»»

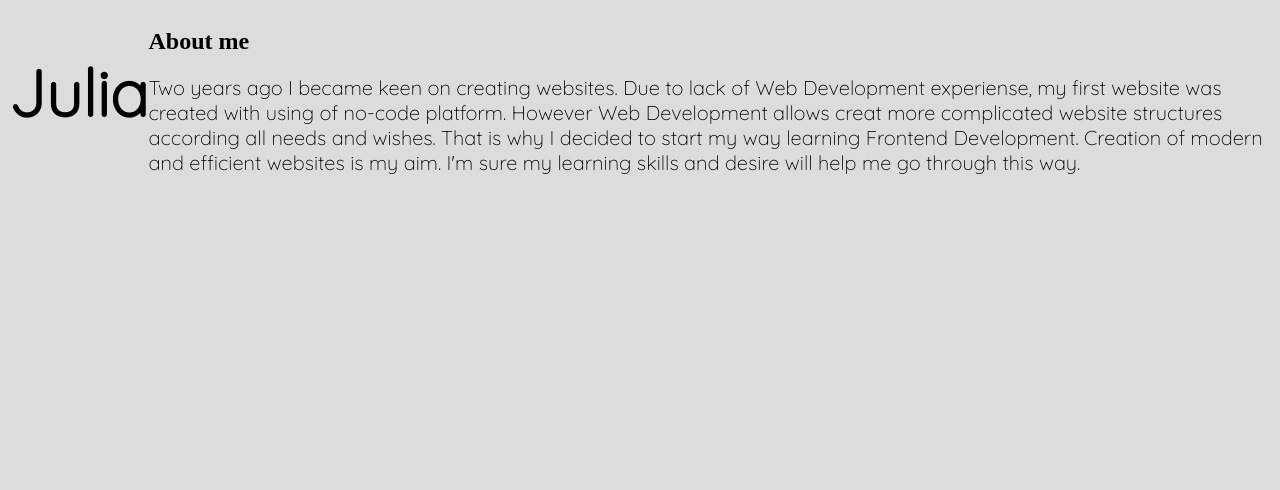
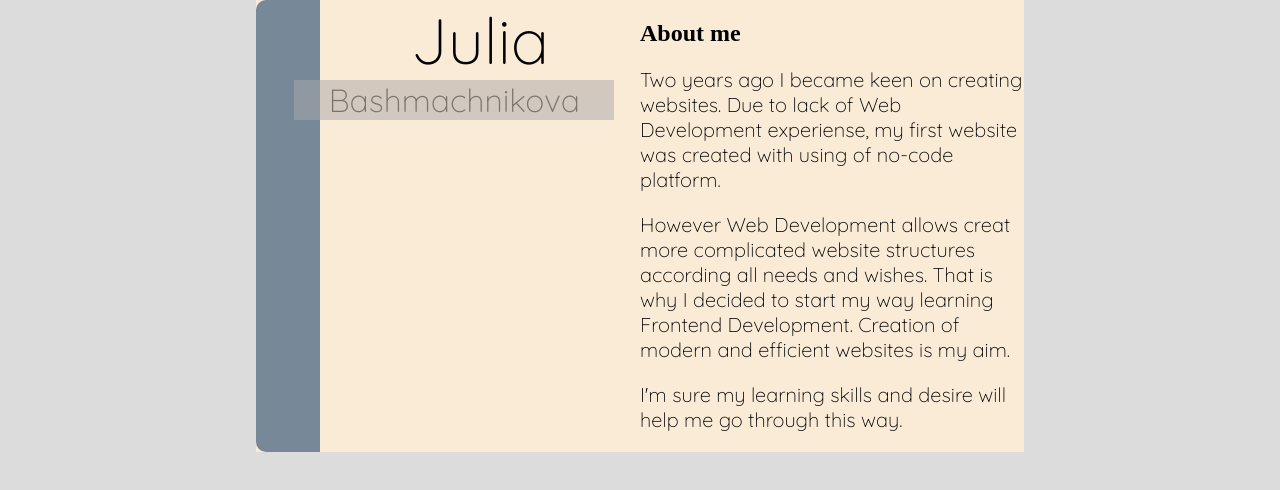
Before and after one commit to JulsJuly/rsschool-cv, a plain HTML site: page index.html in a window 1280 px wide. Drawn offline with Linux system fonts and the light colour scheme.

Commit message:
feat: add grey block and name blocks

```diff
--- a/index.html
+++ b/index.html
@@ -14,17 +14,23 @@
         <header class="header"></header>
         <main class="main">
             <div class="left-part">
-                <h1 class="title">Julia</h1>
+                <div class="grey-block"></div>
+                <div class="light-grey-block">
+                    <h1 class="title">Julia</h1>
+                    <div class="last-name-block">
+                        <p class="last-name">Bashmachnikova</p>
+                    </div>
+                </div>
             </div>
             <div class="right-part">
                 <div class="about-me">
                     <h2 class="about-me-title">About me</h2>
-                    <p>Two years ago I became keen on creating websites. Due to lack of Web Development experiense, my first website was created with using of no-code platform.
-
-
-                        However Web Development allows creat more complicated website structures according all needs and wishes.  That is why I decided to start my way learning Frontend Development. Creation of modern and efficient websites is my aim.
-
-                        I'm sure my learning skills and desire will help me go through this way.</p>
+                    <div class="text">
+                        <p>Two years ago I became keen on creating websites. Due to lack of Web Development experiense, my first website was created with using of no-code platform.
+                        </p>
+                        <p>However Web Development allows creat more complicated website structures according all needs and wishes.  That is why I decided to start my way learning Frontend Development. Creation of modern and efficient websites is my aim.</p>
+                        <p>I'm sure my learning skills and desire will help me go through this way.</p>
+                    </div>
                 </div>
             </div>
         </main>
--- a/style.css
+++ b/style.css
@@ -1,14 +1,54 @@
 .body {
     background-color: #DCDCDC;
+    margin: 0 auto;
 }
 .main {
+    display: flex;
+    justify-content: center;
+    margin-left: 20%;
+    margin-right: 20%;
+    background-color: antiquewhite;
+}
+.left-part {
+    min-width: 50%;
     display: flex;
 }
 h1 {
     font-family: 'Quicksand', sans-serif;
-    font-size: 65px;
+    font-size: 4em;
+    text-align: center;
+    margin: 0 auto;
+    font-weight: normal;
+}
+.grey-block {
+    width: 20%;
+    min-height: 100%;
+    background-color: #778899;
+    border-top-left-radius: 10px;
+    border-bottom-left-radius: 10px;
+}
+.last-name-block {
+    width: 25vw;
+    background-color: #A9A9A9;
+    opacity: 0.5;
+    position: relative;
+    right: 2vw;
+}
+.last-name {
+    font-family: 'Quicksand', sans-serif;
+    font-size: 2em;
+    text-align: center;
+    margin: 0 auto;
 }
 p {
     font-family: 'Quicksand', sans-serif;
     font-size: 20px;
+    text-align: left;
 }
+.wrapper {
+
+
+}
+.right-part {
+    max-width: 50%;
+}
```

««

The answer is every line of the data, exactly as written, with the pictures dropped.

Before and after one commit to JulsJuly/rsschool-cv, a plain HTML site: page index.html in a window 1280 px wide. Drawn offline with Linux system fonts and the light colour scheme.

Commit message:
feat: add grey block and name blocks

```diff
--- a/index.html
+++ b/index.html
@@ -14,17 +14,23 @@
         <header class="header"></header>
         <main class="main">
             <div class="left-part">
-                <h1 class="title">Julia</h1>
+                <div class="grey-block"></div>
+                <div class="light-grey-block">
+                    <h1 class="title">Julia</h1>
+                    <div class="last-name-block">
+                        <p class="last-name">Bashmachnikova</p>
+                    </div>
+                </div>
             </div>
             <div class="right-part">
                 <div class="about-me">
                     <h2 class="about-me-title">About me</h2>
-                    <p>Two years ago I became keen on creating websites. Due to lack of Web Development experiense, my first website was created with using of no-code platform.
-
-
-                        However Web Development allows creat more complicated website structures according all needs and wishes.  That is why I decided to start my way learning Frontend Development. Creation of modern and efficient websites is my aim.
-
-                        I'm sure my learning skills and desire will help me go through this way.</p>
+                    <div class="text">
+                        <p>Two years ago I became keen on creating websites. Due to lack of Web Development experiense, my first website was created with using of no-code platform.
+                        </p>
+                        <p>However Web Development allows creat more complicated website structures according all needs and wishes.  That is why I decided to start my way learning Frontend Development. Creation of modern and efficient websites is my aim.</p>
+                        <p>I'm sure my learning skills and desire will help me go through this way.</p>
+                    </div>
                 </div>
             </div>
         </main>
--- a/style.css
+++ b/style.css
@@ -1,14 +1,54 @@
 .body {
     background-color: #DCDCDC;
+    margin: 0 auto;
 }
 .main {
+    display: flex;
+    justify-content: center;
+    margin-left: 20%;
+    margin-right: 20%;
+    background-color: antiquewhite;
+}
+.left-part {
+    min-width: 50%;
     display: flex;
 }
 h1 {
     font-family: 'Quicksand', sans-serif;
-    font-size: 65px;
+    font-size: 4em;
+    text-align: center;
+    margin: 0 auto;
+    font-weight: normal;
+}
+.grey-block {
+    width: 20%;
+    min-height: 100%;
+    background-color: #778899;
+    border-top-left-radius: 10px;
+    border-bottom-left-radius: 10px;
+}
+.last-name-block {
+    width: 25vw;
+    background-color: #A9A9A9;
+    opacity: 0.5;
+    position: relative;
+    right: 2vw;
+}
+.last-name {
+    font-family: 'Quicksand', sans-serif;
+    font-size: 2em;
+    text-align: center;
+    margin: 0 auto;
 }
 p {
     font-family: 'Quicksand', sans-serif;
     font-size: 20px;
+    text-align: left;
 }
+.wrapper {
+
+
+}
+.right-part {
+    max-width: 50%;
+}
```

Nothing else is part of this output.